What is being asked:
Find each line of the entries with the string "ManagedDxlGame", please, and copy it.

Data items
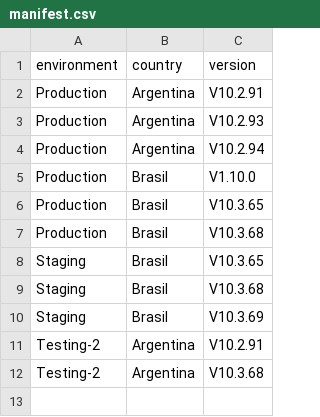
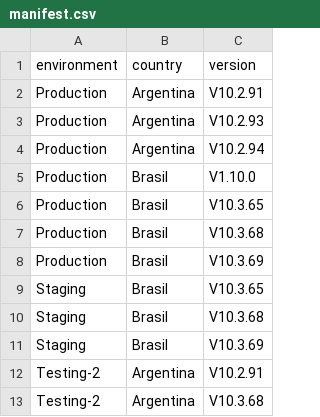
Before and after one commit to chbazan/pepper_cypress_reports, a CSV file: manifest.csv, drawn as a sheet.

```diff
--- a/manifest.csv
+++ b/manifest.csv
@@ -7,2 +7,3 @@ Production,Brasil,V10.3.65
 Production,Brasil,V10.3.68
+Production,Brasil,V10.3.69
 Staging,Brasil,V10.3.65
```
Also changed, not shown: 5 other files.
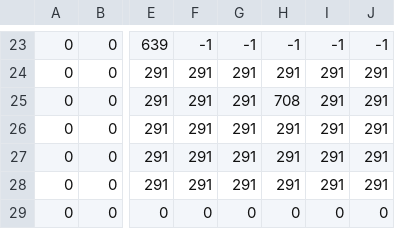
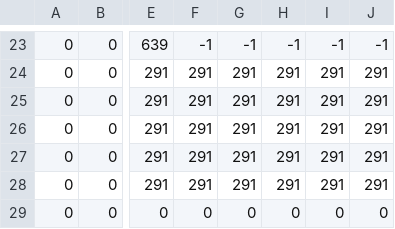
Before and after one commit to ryouga12/Demon-King-s-Curse, a CSV file: ManagedDxlGame/csv/map_chip_first_village.csv, drawn as a sheet; only a part is shown, gaps mark what is left out; the diff names each change by its address in the sheet, - before the commit and + after, or states it on an @@ line.

Commit message:
[追加]csvの追加

```diff
--- a/ManagedDxlGame/csv/map_chip_first_village.csv
+++ b/ManagedDxlGame/csv/map_chip_first_village.csv
-H25: 708
+H25: 291
```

Expected answer:
Before and after one commit to ryouga12/Demon-King-s-Curse, a CSV file: ManagedDxlGame/csv/map_chip_first_village.csv, drawn as a sheet; only a part is shown, gaps mark what is left out; the diff names each change by its address in the sheet, - before the commit and + after, or states it on an @@ line.
--- a/ManagedDxlGame/csv/map_chip_first_village.csv
+++ b/ManagedDxlGame/csv/map_chip_first_village.csv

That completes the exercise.